> Task goal: Scan the listing below and copy each line holding the word "client".

> Dataset excerpts:
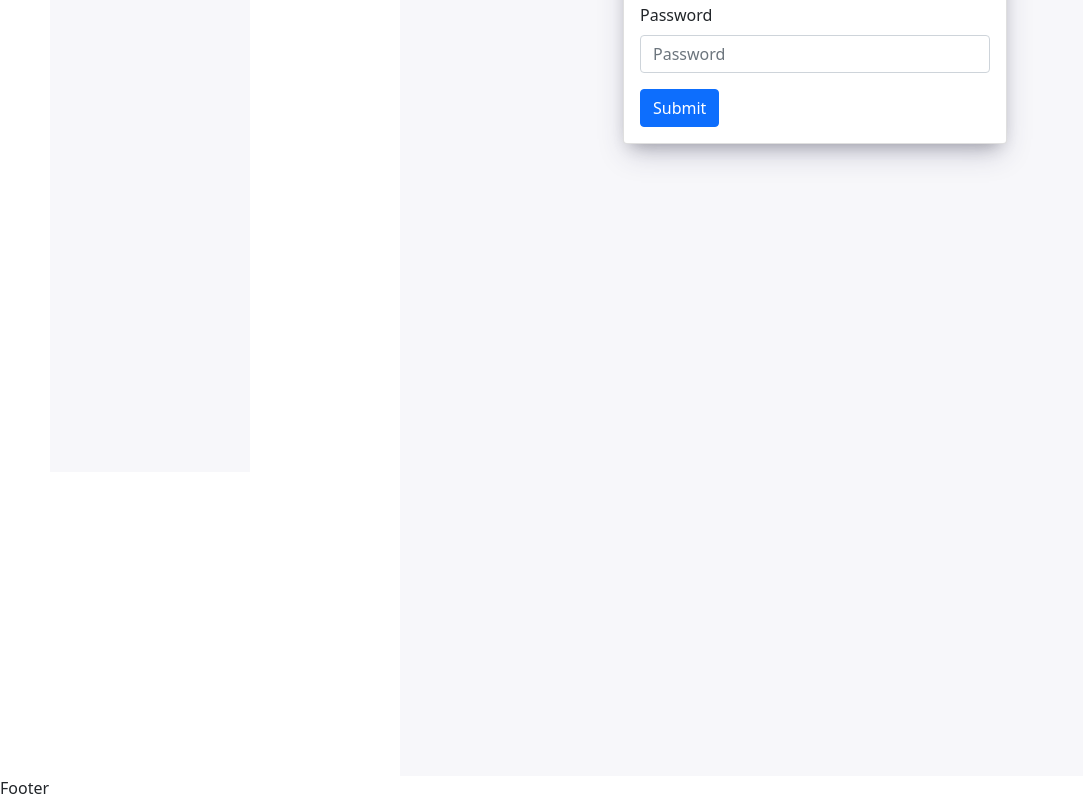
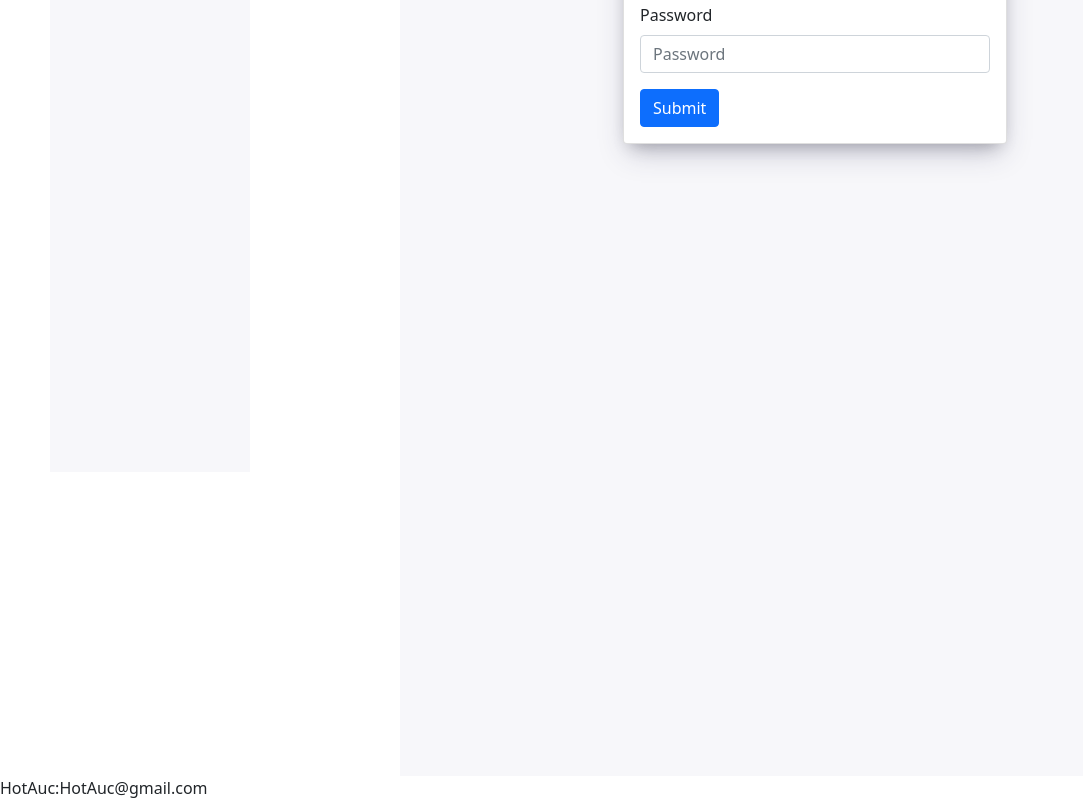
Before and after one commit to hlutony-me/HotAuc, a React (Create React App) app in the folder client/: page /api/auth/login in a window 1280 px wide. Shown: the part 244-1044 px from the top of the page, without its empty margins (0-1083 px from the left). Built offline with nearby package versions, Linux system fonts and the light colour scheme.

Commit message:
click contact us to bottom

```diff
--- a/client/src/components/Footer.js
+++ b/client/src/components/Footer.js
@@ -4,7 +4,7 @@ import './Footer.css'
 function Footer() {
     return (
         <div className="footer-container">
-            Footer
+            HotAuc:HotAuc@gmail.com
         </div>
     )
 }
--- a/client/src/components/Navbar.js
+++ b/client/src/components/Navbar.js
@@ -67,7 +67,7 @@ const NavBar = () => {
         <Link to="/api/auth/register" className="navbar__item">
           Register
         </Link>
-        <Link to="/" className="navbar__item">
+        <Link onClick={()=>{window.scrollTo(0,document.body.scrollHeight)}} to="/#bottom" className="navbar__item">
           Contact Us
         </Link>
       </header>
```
* * *
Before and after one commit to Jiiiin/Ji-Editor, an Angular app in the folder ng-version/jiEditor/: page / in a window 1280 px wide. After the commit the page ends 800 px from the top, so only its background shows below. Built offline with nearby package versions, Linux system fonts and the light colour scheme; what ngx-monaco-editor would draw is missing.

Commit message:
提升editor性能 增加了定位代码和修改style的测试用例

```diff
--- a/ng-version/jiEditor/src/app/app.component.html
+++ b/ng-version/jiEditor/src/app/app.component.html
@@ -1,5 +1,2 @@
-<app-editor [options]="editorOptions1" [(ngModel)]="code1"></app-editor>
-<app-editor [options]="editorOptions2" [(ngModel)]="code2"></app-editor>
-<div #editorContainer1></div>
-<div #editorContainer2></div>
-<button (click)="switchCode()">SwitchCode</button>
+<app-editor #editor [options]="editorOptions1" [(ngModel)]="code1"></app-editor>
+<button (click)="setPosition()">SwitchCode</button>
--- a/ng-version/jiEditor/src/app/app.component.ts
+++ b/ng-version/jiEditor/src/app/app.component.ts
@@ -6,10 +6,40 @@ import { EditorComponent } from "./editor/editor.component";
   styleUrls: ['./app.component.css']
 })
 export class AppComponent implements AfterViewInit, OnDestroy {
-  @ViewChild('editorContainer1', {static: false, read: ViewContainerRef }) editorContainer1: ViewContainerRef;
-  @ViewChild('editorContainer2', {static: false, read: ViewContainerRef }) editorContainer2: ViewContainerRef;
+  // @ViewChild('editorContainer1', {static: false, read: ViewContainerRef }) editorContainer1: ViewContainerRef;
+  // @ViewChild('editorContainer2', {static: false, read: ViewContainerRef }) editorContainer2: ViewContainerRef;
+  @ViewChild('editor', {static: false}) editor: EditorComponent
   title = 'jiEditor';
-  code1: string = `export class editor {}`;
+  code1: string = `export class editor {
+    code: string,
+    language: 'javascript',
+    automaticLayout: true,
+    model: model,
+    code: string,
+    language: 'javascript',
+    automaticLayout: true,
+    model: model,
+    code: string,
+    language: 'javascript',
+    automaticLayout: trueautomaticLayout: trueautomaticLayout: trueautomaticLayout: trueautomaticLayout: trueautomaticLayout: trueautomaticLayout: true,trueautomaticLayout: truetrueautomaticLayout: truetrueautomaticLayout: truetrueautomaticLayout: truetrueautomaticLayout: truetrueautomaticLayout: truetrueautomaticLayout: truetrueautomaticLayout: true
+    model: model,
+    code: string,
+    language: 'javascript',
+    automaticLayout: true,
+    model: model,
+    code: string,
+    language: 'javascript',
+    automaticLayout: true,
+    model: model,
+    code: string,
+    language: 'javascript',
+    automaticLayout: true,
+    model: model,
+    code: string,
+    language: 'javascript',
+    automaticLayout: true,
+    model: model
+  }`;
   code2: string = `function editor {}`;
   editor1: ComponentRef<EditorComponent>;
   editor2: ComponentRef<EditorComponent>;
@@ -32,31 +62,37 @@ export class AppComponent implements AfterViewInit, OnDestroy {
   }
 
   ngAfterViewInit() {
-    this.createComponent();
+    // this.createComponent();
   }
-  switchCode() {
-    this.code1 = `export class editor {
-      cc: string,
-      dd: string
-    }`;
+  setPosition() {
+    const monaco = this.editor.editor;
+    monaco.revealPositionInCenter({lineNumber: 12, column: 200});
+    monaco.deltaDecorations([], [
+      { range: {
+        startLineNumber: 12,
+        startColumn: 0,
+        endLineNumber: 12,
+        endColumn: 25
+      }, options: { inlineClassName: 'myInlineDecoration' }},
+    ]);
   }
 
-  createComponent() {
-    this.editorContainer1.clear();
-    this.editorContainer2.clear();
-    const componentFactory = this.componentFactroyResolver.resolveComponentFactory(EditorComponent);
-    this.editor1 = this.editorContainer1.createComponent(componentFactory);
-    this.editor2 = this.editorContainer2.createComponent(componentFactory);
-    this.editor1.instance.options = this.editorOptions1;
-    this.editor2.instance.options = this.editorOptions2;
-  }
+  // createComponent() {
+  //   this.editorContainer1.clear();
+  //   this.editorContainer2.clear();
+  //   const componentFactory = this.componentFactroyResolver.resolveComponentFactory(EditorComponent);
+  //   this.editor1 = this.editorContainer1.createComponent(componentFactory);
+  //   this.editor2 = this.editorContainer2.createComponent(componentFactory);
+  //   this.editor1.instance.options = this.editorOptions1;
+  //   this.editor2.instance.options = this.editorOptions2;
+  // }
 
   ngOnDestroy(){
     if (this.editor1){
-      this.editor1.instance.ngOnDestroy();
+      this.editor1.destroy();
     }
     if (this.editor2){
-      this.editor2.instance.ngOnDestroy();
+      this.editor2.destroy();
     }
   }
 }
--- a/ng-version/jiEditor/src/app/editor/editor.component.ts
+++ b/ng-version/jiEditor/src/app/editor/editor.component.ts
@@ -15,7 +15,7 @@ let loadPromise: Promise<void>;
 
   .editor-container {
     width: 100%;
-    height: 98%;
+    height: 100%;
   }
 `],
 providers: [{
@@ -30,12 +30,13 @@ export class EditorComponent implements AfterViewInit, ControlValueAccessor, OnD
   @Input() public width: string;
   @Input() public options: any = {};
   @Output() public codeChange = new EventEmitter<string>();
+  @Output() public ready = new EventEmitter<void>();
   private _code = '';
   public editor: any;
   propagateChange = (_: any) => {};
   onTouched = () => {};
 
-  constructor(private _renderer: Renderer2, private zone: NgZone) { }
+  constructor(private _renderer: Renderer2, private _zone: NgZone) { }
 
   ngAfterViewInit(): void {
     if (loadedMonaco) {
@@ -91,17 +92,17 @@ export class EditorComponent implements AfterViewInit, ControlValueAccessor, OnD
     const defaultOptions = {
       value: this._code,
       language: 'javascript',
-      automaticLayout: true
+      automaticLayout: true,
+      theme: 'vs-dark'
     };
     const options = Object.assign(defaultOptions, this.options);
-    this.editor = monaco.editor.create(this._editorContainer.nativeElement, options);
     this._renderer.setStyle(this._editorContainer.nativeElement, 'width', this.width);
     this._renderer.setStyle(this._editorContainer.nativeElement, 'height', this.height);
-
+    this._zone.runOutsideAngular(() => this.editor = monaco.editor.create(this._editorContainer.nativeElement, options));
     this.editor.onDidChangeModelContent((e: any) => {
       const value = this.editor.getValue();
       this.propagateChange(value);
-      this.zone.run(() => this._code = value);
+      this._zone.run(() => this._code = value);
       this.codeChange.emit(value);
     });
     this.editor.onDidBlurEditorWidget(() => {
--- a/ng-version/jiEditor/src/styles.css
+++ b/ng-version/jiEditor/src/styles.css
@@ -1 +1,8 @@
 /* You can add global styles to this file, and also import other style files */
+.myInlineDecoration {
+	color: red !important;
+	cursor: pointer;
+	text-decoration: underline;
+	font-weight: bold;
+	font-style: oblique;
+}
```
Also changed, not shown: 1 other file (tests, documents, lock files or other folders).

> Response to the task:
Before and after one commit to hlutony-me/HotAuc, a React (Create React App) app in the folder client/: page /api/auth/login in a window 1280 px wide. Shown: the part 244-1044 px from the top of the page, without its empty margins (0-1083 px from the left). Built offline with nearby package versions, Linux system fonts and the light colour scheme.
--- a/client/src/components/Footer.js
+++ b/client/src/components/Footer.js
--- a/client/src/components/Navbar.js
+++ b/client/src/components/Navbar.js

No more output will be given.